Microscopically, hyphae without sporulation is observed. To identify P. insidiosum the formation of zoospores has to be induced in water cultures with, grass leaves, and some ions. Sporangia containing zoospores (asexual stage) will be observed at edges of the grass. The production of oogonium (sexual stage) is difficult and rarely found in the media commonly used in clinical labs.

Histopathology Tissue sections of the biopsied samples in H&E shows the typical eosinophilic inflammatory reaction discussed in animal and human disease. The hyphae of P. insidiosum, however, is difficult to observed with this stain. Silver stain and Periodic Acid-Schiff (PAS) are suggested for the proper identification of the hyphal elements of P. insidiosum in tissue. A differential identification of P. insidiosum and fungi developing filamentous structures, especially the zygomycetes, has to be performed.

Serology Several serologic tests have been developed to diagnose pythiosis in humans and animals. They are: Complement fixation, immunodiffusion, Enzyme-Linked Immunosorbent  Assay, immunoperoxidase assay, fluorescent antibodies, and western blot.

Complement fixation Complement fixation was developed in Australia .for the diagnosis of equine pythiosis. It is a sensitive test but it is not specific. This test is no longer in use in laboratories dealing with P. insidiosum.

Immunodiffusion ID This is the most popular serological test to diagnose pythiosis in humans and animals. The test is entirely specific, but it is highly sensitivity. The finding that the sera from some humans and dogs with proven pythiosis gave negative results in this test indicated that the diagnosis using ID has to be confirmed with a more sensitive test. Still, the ID test is recommended as an screen test for the putative diagnose of pythiosis in humans and animals.

Immunoperoxidasel assay This assay was developed to detect specifically the hyphae of P. insidiosum in the biopsied tissue from humans and animals. The technique use polyclonal antibodies against P. insidiosum and the Ag-Ab reaction is detected with a  peroxidase assay. The technique is as specific as the culture.

Enzyme-Linked Immunosorbent Assay ELISA This assay was introduced to be overcome the drawbacks of the ID test. The ELISA for P. insidiosum is specific and sensitive. This assay detected all proven cases of pythiosis in humans and dogs negative by the ID. It also showed to be helpful in detecting cases of cat, cattle, and equines with the disease. Our laboratory offers this ELISA test service to the national and international community. In addition, Pan American Veterinary Labs (www.pavlab.com, Tel: 800-856-9655) a Texan company offers ELISA, culture, fluorescent antibodies in fixed tissues, and molecular tools, such as PCR, to diagnose pythiosis.Fluorescent antibiodies This technique was developed to diagnosis pythiosis from fixed tissue samples and to identify P. insidiosum from culture. The technique specifically detected P. insidiosum hyphae and gave negative results when tested against Entomophthorales and Mucorales zygomycetes. Our laboratory offers this service to the national and international community. For details go to www.pavlab.com, Tel: 800-856-9655. 

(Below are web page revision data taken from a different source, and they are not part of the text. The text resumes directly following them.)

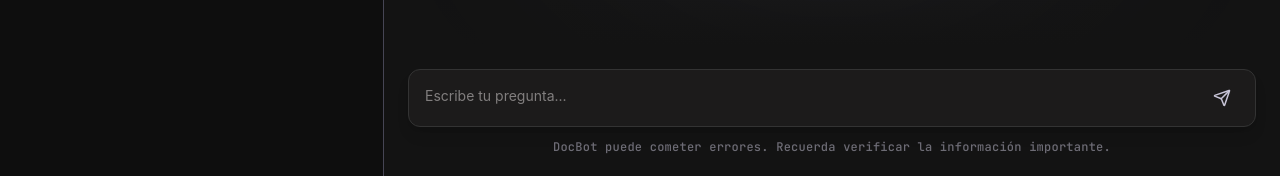
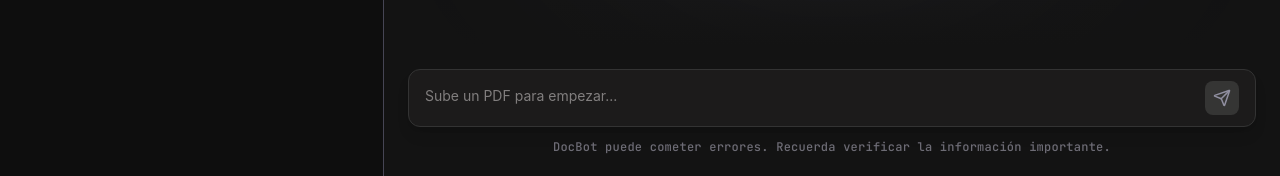
Before and after one commit to josegijon/DocBot, a React (Vite) app in the folder frontend/: page / in a window 1280 px wide. Shown: the part 621-797 px from the top of the page. Built offline with nearby package versions, Linux system fonts and the light colour scheme.

Commit message:
feat: add disabled state to InputBar and update placeholder based on docId; enhance user experience in ChatWindow

```diff
--- a/frontend/src/components/ChatWindow.tsx
+++ b/frontend/src/components/ChatWindow.tsx
@@ -35,7 +35,7 @@ export const ChatWindow = ({ docId, sessionId, filename }: ChatWindowProps) => {
                 <div className="absolute bottom-0 left-0 right-0 h-12 bg-linear-to-t from-surface to-transparent pointer-events-none" />
             </div>
 
-            <InputBar onSend={sendMessage} isLoading={isLoading} />
+            <InputBar onSend={sendMessage} isLoading={isLoading} disabled={!docId} />
         </div>
     )
 }
--- a/frontend/src/components/InputBar.tsx
+++ b/frontend/src/components/InputBar.tsx
@@ -4,9 +4,10 @@ import { useState } from "react"
 interface InputBarProps {
     onSend: (message: string) => void
     isLoading: boolean
+    disabled: boolean
 }
 
-export const InputBar = ({ onSend, isLoading }: InputBarProps) => {
+export const InputBar = ({ onSend, isLoading, disabled }: InputBarProps) => {
     const [input, setInput] = useState<string>("")
 
     const handleSend = () => {
@@ -22,8 +23,8 @@ export const InputBar = ({ onSend, isLoading }: InputBarProps) => {
                     <textarea
                         rows={1}
                         className="w-full bg-transparent border-none focus:outline-none focus:ring-0 font-body-md text-body-md text-on-surface p-4 resize-none min-h-14 chat-scrollbar"
-                        placeholder="Escribe tu pregunta..."
-                        disabled={isLoading}
+                        placeholder={disabled ? "Sube un PDF para empezar..." : "Escribe tu pregunta..."}
+                        disabled={isLoading || disabled}
                         value={input}
                         onChange={(e) => setInput(e.target.value)}
                         onKeyDown={(e) => {
@@ -37,9 +38,9 @@ export const InputBar = ({ onSend, isLoading }: InputBarProps) => {
                     <div className="flex items-center justify-center px-4">
                         <div className="flex items-center justify-center gap-2">
                             <button
-                                className="p-2 text-on-surface-variant hover:text-primary hover:bg-surface-variant rounded-lg transition-all cursor-pointer flex items-center justify-center"
+                                className="p-2 text-on-primary bg-primary rounded-lg transition-all cursor-pointer flex items-center justify-center hover:opacity-90 active:scale-95 disabled:bg-surface-variant disabled:text-outline disabled:cursor-default"
                                 onClick={handleSend}
-                                disabled={isLoading || !input.trim()}
+                                disabled={isLoading || disabled || !input.trim()}
                             >
                                 {isLoading ? "..." : <Send size={18} />}
                             </button>
--- a/frontend/src/index.css
+++ b/frontend/src/index.css
@@ -56,6 +56,7 @@
   --color-message-user: #334282;
   --color-border-message-ai: #333333;
   --color-border-message-user: #464554;
+  --color-outline: #908fa0;
 }
 
 .text-label-md {
```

Western blot This test have been mainly used for research purposes. It detects different antigenic proteins of P. insidiosum with sera from patients with Pythiosis. It is sensitive and specific.